The media delivered good news Monday night to people who hate democracy: there’s no need to bother voting in the six states that hold primaries on June 7 because Hillary Clinton has already secured the Democratic nomination for president. Sometime Monday evening, the AP came to this conclusion by surveying super delegates, Democratic Party insiders who can vote for the candidate of their choice regardless of how the constituents in their states vote.
Super delegates have been a steady source of criticism in the Democratic race from the earliest days of the party’s primary. In fact, before any voting had taken place, Clinton entered the race with a 350-delegate advantage over Bernie Sanders thanks to her super delegate support. Fewer delegates than that separate the two in the pledged count, which is the only count that’s actually reflective of voter support.
Enough delegates are up for grabs in the June 7 primaries that Sanders could actually overtake Clinton in the pledged delegate count. This is far too remote a possibility for any realistic Sanders supporter to count on. But it’s just as unlikely that Clinton could have secured the Democratic nomination using only pledged delegates, which means that there will be a contested convention. Then and only then, on July 28, will super delegates vote and determine the party’s nominee.
While they’ve criticized the super delegate system, the Sanders campaign has known it can’t win the nomination without them. Neither can Clinton. She does, however, have a larger share of the popular vote and a strong lead in pledged delegate count. She is winning the Democratic primary. In all likelihood she will do well on June 7, and perhaps expand her lead over Sanders. But this makes the media’s premature calling of the race look all the more cynical.
For months, establishment Democrats and pundits have been calling for party unity. These calls are usually directed solely at Sanders supporters. Unification for the establishment is a one-way street – the street Sanders supporters have to walk down in order to fall in line with Clinton and the DNC. Clinton scoffed at the idea that she should make any concessions to the nearly half of her own party who supported Sanders over her.

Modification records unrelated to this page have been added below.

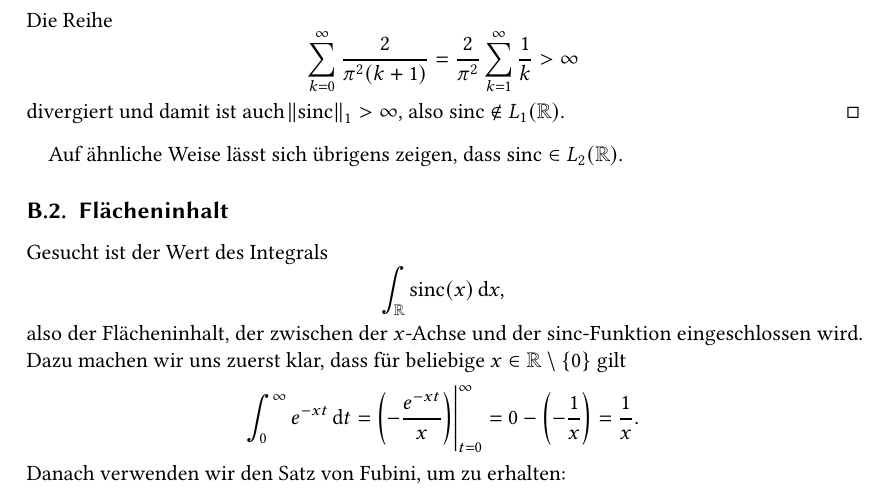
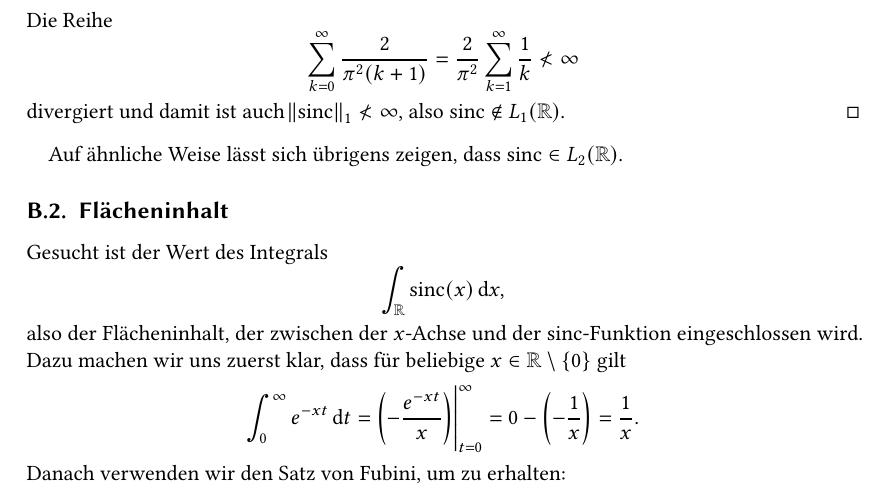
Before and after one commit to manpau1991/hjkl, a LaTeX book (Bildverarbeitung/Zusammenfassung/Zusammenfassung.tex, which reads Bildverarbeitung/Zusammenfassung/Kapitel/Appendix.tex): part of page 24 of 24, cut so that both start at the same text. Compiled offline with pdfLaTeX.

Commit message:
BV Zusammenfassung Appendix: Formfehler ausgebessert

```diff
--- a/Bildverarbeitung/Zusammenfassung/Kapitel/Appendix.tex
+++ b/Bildverarbeitung/Zusammenfassung/Kapitel/Appendix.tex
@@ -52,9 +52,9 @@ Die Reihe
 \[
     \sum_{k = 0}^{\infty} \frac{2}{\pi^{2}(k + 1)}
   = \frac{2}{\pi^{2}} \sum_{k = 1}^{\infty} \frac{1}{k}
-  > \infty
+  \nless \infty
 \]
-divergiert und damit ist auch $ \norm{\sinc}_{1} > \infty $, also $ \sinc \notin L_{1}(\R) $.
+divergiert und damit ist auch $ \norm{\sinc}_{1} \nless \infty $, also $ \sinc \notin L_{1}(\R) $.
 \end{proof}
 Auf ähnliche Weise lässt sich übrigens zeigen, dass $ \sinc \in L_{2}(\R) $.
 
```
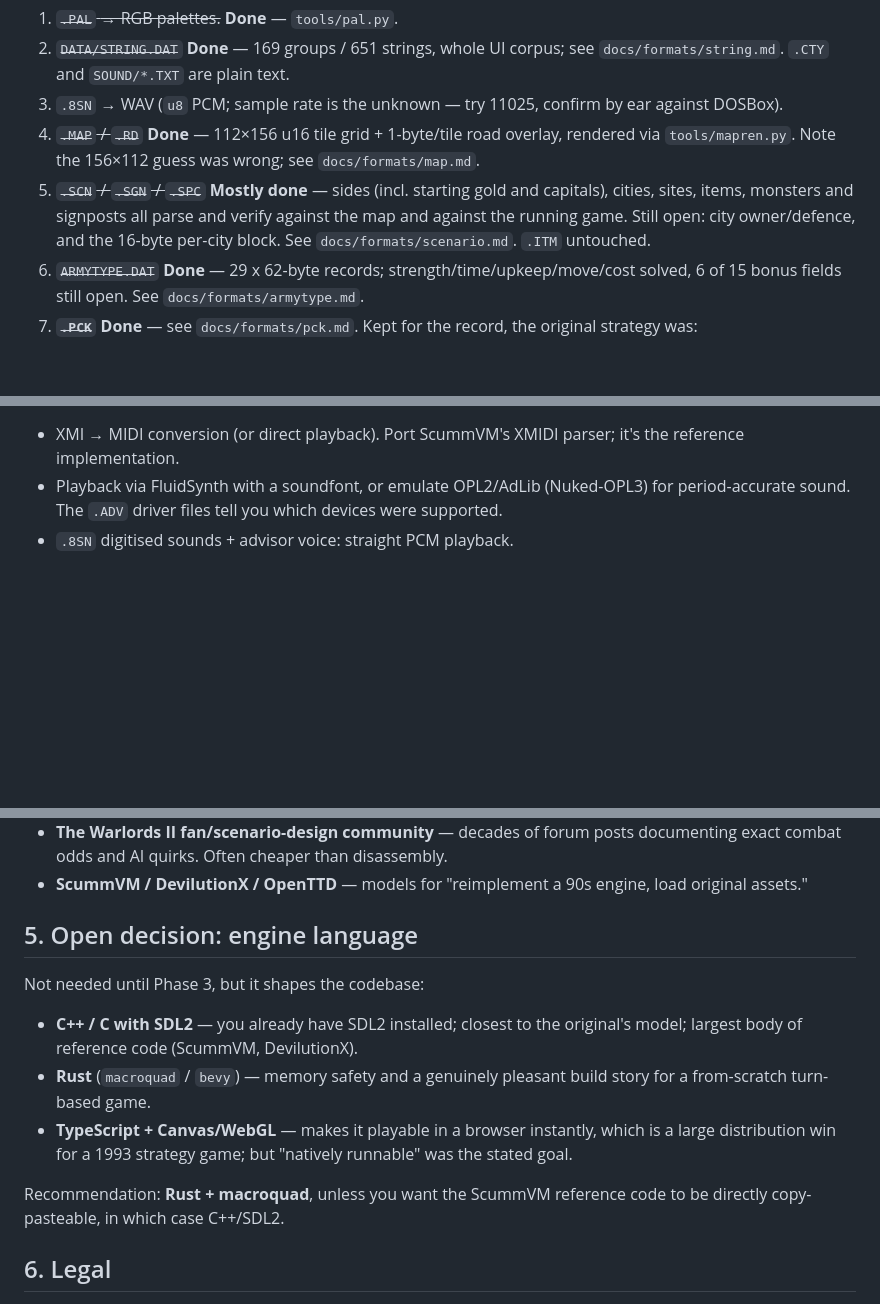
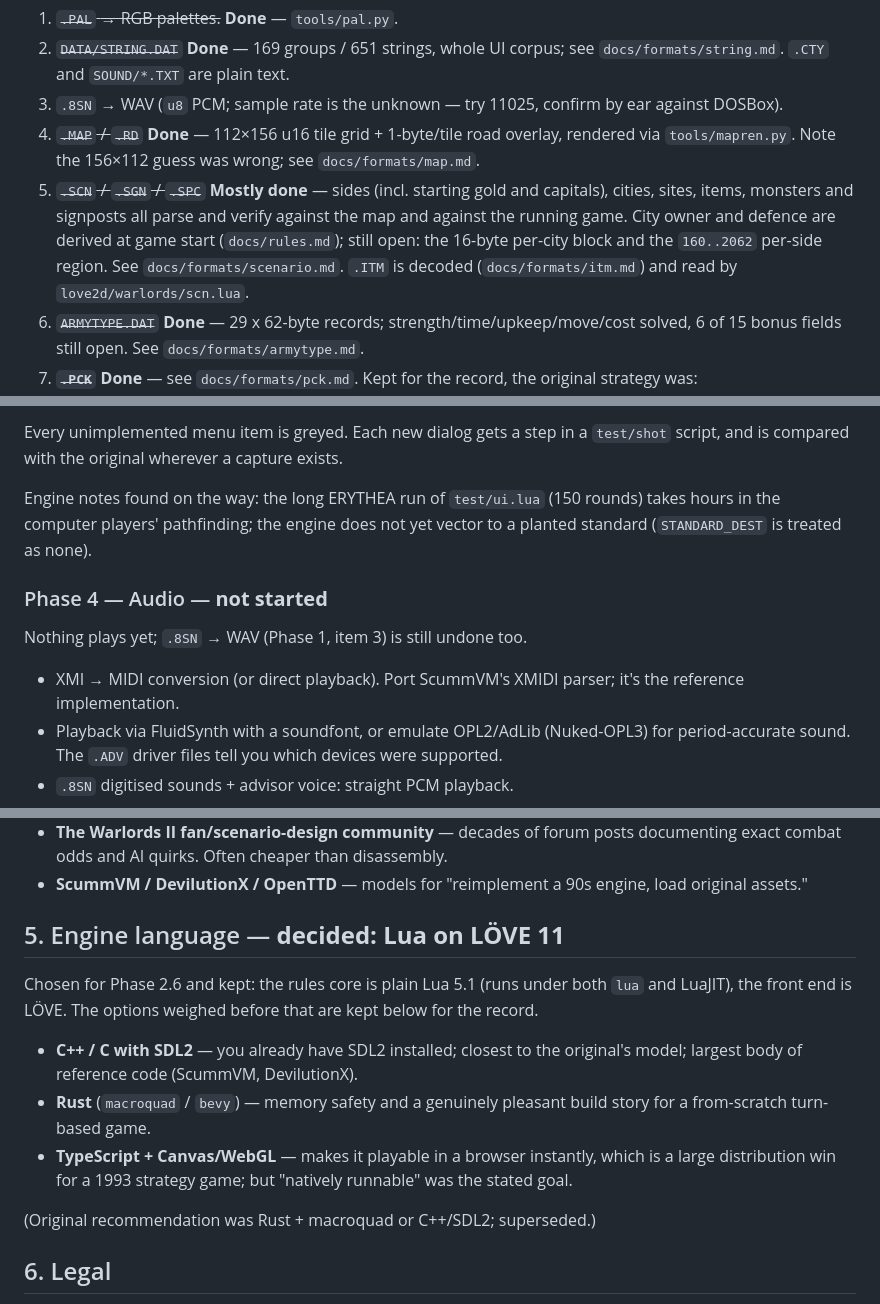
Before and after one commit to jstrand/warlords2-remake, a Markdown page: PLAN.md, 3 parts joined by grey strips. GitHub-like rendering; blank space fills up the shorter version.

```diff
--- a/PLAN.md
+++ b/PLAN.md
@@ -50,7 +50,7 @@ Order, easiest first (each win makes the next easier):
 2. ~~`DATA/STRING.DAT`~~ **Done** — 169 groups / 651 strings, whole UI corpus; see `docs/formats/string.md`. `.CTY` and `SOUND/*.TXT` are plain text.
 3. `.8SN` → WAV (`u8` PCM; sample rate is the unknown — try 11025, confirm by ear against DOSBox).
 4. ~~`.MAP` / `.RD`~~ **Done** — 112×156 u16 tile grid + 1-byte/tile road overlay, rendered via `tools/mapren.py`. Note the 156×112 guess was wrong; see `docs/formats/map.md`.
-5. ~~`.SCN` / `.SGN` / `.SPC`~~ **Mostly done** — sides (incl. starting gold and capitals), cities, sites, items, monsters and signposts all parse and verify against the map and against the running game. Still open: city owner/defence, and the 16-byte per-city block. See `docs/formats/scenario.md`. `.ITM` untouched.
+5. ~~`.SCN` / `.SGN` / `.SPC`~~ **Mostly done** — sides (incl. starting gold and capitals), cities, sites, items, monsters and signposts all parse and verify against the map and against the running game. City owner and defence are derived at game start (`docs/rules.md`); still open: the 16-byte per-city block and the `160..2062` per-side region. See `docs/formats/scenario.md`. `.ITM` is decoded (`docs/formats/itm.md`) and read by `love2d/warlords/scn.lua`.
 6. ~~`ARMYTYPE.DAT`~~ **Done** — 29 x 62-byte records; strength/time/upkeep/move/cost solved, 6 of 15 bonus fields still open. See `docs/formats/armytype.md`.
 7. ~~**`.PCK`**~~ **Done** — see `docs/formats/pck.md`. Kept for the record, the original strategy was:
    - Known-plaintext attack: `CURS.PCK` (1274 B for 240×80 = 19200 px) is tiny and heavily compressed → mostly transparent. `BLACK.PCK` in `START/` is probably a solid fill → its byte stream will show the raw run-length primitive.
@@ -113,3 +163,14 @@ explores as well as the original's does.
+Every unimplemented menu item is greyed. Each new dialog gets a step in a
+`test/shot` script, and is compared with the original wherever a capture
+exists.
+
+Engine notes found on the way: the long ERYTHEA run of `test/ui.lua`
+(150 rounds) takes hours in the computer players' pathfinding; the engine does
+not yet vector to a planted standard (`STANDARD_DEST` is treated as none).
+
+### Phase 4 — Audio — **not started**
+
+Nothing plays yet; `.8SN` → WAV (Phase 1, item 3) is still undone too.
 - XMI → MIDI conversion (or direct playback). Port ScummVM's XMIDI parser; it's the reference implementation.
 - Playback via FluidSynth with a soundfont, or emulate OPL2/AdLib (Nuked-OPL3) for period-accurate sound. The `.ADV` driver files tell you which devices were supported.
 - `.8SN` digitised sounds + advisor voice: straight PCM playback.
@@ -155,14 +216,17 @@ python3 -m pip install --user pillow numpy construct
 - **The Warlords II fan/scenario-design community** — decades of forum posts documenting exact combat odds and AI quirks. Often cheaper than disassembly.
 - **ScummVM / DevilutionX / OpenTTD** — models for "reimplement a 90s engine, load original assets."
 
-## 5. Open decision: engine language
+## 5. Engine language — **decided: Lua on LÖVE 11**
 
-Not needed until Phase 3, but it shapes the codebase:
+Chosen for Phase 2.6 and kept: the rules core is plain Lua 5.1 (runs under
+both `lua` and LuaJIT), the front end is LÖVE. The options weighed before that
+are kept below for the record.
+
 - **C++ / C with SDL2** — you already have SDL2 installed; closest to the original's model; largest body of reference code (ScummVM, DevilutionX).
 - **Rust** (`macroquad` / `bevy`) — memory safety and a genuinely pleasant build story for a from-scratch turn-based game.
 - **TypeScript + Canvas/WebGL** — makes it playable in a browser instantly, which is a large distribution win for a 1993 strategy game; but "natively runnable" was the stated goal.
 
-Recommendation: **Rust + macroquad**, unless you want the ScummVM reference code to be directly copy-pasteable, in which case C++/SDL2.
+(Original recommendation was Rust + macroquad or C++/SDL2; superseded.)
 
 ## 6. Legal
 
```
Also changed, not shown: other parts of PLAN.md (+57 -7 lines).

Frustrated Sanders supporters certainly aren’t going to be any more endeared to Clinton after this. The establishment media has long been seen by them as nakedly blacking out coverage of Sanders and supporting Clinton – a suspicion borne out by the donations she’s received from cable and media giants. And Sanders supporters were already concerned the media would call the race after New Jersey voted but before California polls had closed, deflating voter interest in a state where Sanders has been closing a gap with Clinton.
A strong performance on June 7, and in California in particular, would allow Sanders to go to the Democratic Convention in July with momentum, having won many of the biggest contests in the home stretch of the primary. He could point to current general election polling, which regularly shows Clinton losing to Donald Trump while he maintains his lead. And as Clinton’s candidacy is further compromised by the deepening email scandal, Sanders would have tried to flip super delegates by presenting himself as the stronger candidate.
That strategy has been significantly undercut by a media his supporters already viewed as corrupt and in the Clinton camp. With Democratic leaders claiming they’re desperate to achieve party unity, there couldn’t be a more inappropriate time to call a race before it’s over. Seeming to recognize this, and much to her credit, Clinton tweeted to the AP, “We’re flattered, @AP, but we’ve got primaries to win. CA, MT, NM, ND, NJ, SD, vote tomorrow!”
Imagine the way American media would cover an election in Venezuela if it were called before the voting had taken place. There’d be reports of disenfranchisement, human rights violations and intimidation of voters. Hawkish politicians – perhaps Clinton herself – might call for regime change.
Sanders supporters have put up with a great deal from the mainstream media over the course of this campaign. Their entrenchment in the Washington establishment kept them from ever taking Sanders seriously. Their profit motive kept them focused on the circus of Donald Trump while ignoring Sanders rallies attended by tens of thousands of people. Now they’ve told voters in six states, including the nation’s largest, that their vote doesn’t matter; the contest is over.
If that were true it’d be one thing. Donald Trump, for instance, is now uncontested in the GOP primary, so he will be the GOP nominee. But it isn’t true of the Democrats. It looks bad, but that doesn’t mean it’s over. Clinton is an enormously flawed candidate. Lots of delegates are at stake on June 7. And it’s up to Sanders supporters to power through one more middle finger from the establishment and make the announcement of Clinton’s win another “Dewey Defeats Truman” moment for the mainstream media.